**WHAT IS REQUIRED:** Select the lines below containing the word "volume".

——————

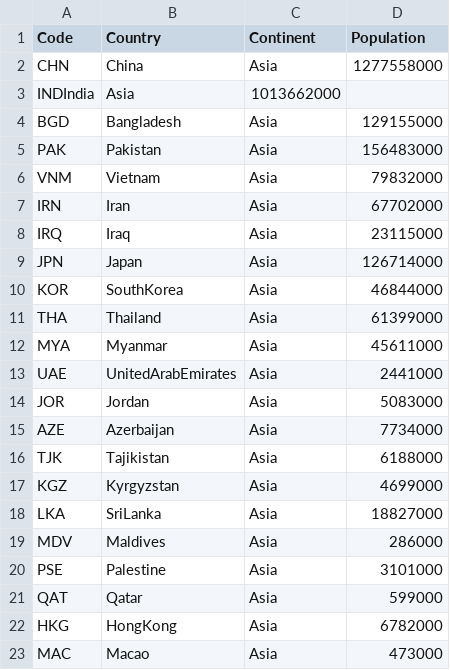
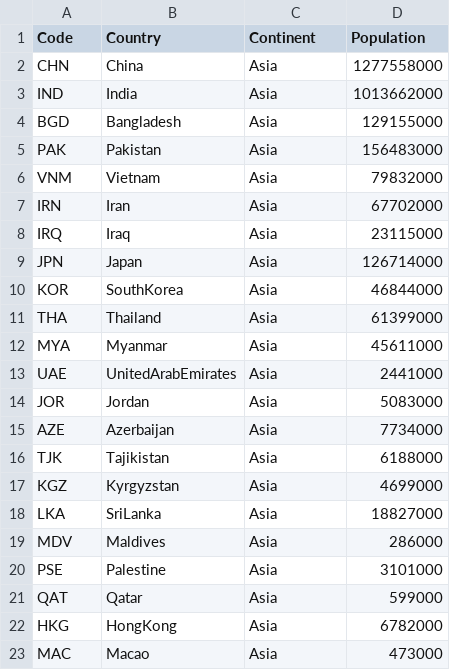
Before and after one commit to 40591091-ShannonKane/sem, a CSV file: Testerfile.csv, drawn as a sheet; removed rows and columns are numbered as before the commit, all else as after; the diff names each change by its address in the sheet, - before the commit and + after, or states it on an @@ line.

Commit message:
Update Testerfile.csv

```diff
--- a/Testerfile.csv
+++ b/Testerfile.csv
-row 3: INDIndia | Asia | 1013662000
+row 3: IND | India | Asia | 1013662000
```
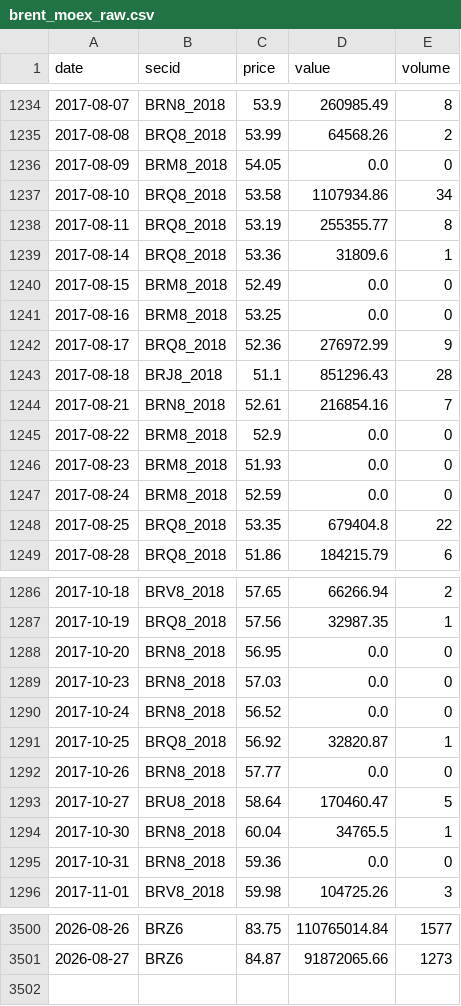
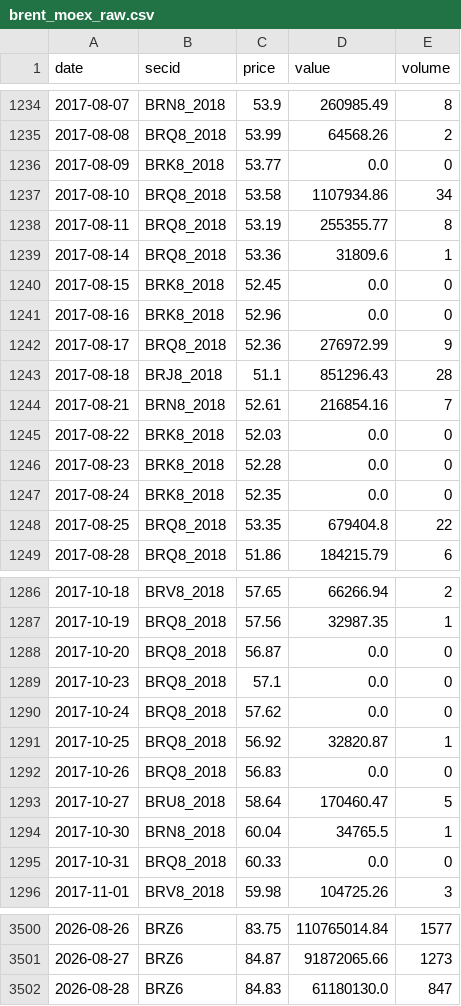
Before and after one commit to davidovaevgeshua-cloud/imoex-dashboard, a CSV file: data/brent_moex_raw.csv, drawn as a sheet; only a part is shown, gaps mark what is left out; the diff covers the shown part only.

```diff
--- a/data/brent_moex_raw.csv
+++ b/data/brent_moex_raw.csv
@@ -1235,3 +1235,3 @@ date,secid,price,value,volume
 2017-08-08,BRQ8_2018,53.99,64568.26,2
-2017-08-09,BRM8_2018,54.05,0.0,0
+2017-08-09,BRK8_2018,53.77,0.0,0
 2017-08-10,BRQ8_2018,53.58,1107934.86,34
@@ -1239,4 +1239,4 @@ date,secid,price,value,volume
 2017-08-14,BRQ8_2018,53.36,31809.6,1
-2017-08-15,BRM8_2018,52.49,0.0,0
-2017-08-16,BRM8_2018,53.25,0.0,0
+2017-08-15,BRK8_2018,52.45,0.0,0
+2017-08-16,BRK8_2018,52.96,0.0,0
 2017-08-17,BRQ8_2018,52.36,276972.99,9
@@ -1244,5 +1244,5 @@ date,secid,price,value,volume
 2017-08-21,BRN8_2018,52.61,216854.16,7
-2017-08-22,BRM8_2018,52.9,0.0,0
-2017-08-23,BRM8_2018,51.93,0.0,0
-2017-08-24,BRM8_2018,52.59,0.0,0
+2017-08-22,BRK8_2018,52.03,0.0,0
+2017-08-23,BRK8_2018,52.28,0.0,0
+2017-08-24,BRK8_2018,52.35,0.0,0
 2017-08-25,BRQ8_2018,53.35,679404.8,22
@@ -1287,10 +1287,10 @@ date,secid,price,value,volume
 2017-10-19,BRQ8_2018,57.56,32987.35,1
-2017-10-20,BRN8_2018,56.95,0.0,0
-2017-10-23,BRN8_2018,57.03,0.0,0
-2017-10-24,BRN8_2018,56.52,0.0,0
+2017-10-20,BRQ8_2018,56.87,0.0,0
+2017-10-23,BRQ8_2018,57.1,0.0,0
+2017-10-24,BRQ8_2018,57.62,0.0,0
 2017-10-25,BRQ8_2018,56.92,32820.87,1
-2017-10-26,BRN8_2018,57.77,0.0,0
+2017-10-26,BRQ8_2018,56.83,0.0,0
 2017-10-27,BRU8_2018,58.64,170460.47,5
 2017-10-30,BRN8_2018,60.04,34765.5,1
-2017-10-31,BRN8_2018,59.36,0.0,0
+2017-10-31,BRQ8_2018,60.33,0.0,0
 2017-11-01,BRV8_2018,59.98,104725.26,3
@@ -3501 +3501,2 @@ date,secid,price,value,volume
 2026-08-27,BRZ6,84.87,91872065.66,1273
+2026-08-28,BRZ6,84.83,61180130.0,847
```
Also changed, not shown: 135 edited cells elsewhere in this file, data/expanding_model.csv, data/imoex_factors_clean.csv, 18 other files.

——————

**WRITTEN RESPONSE:**
@@ -1235,3 +1235,3 @@ date,secid,price,value,volume
@@ -1239,4 +1239,4 @@ date,secid,price,value,volume
@@ -1244,5 +1244,5 @@ date,secid,price,value,volume
@@ -1287,10 +1287,10 @@ date,secid,price,value,volume
@@ -3501 +3501,2 @@ date,secid,price,value,volume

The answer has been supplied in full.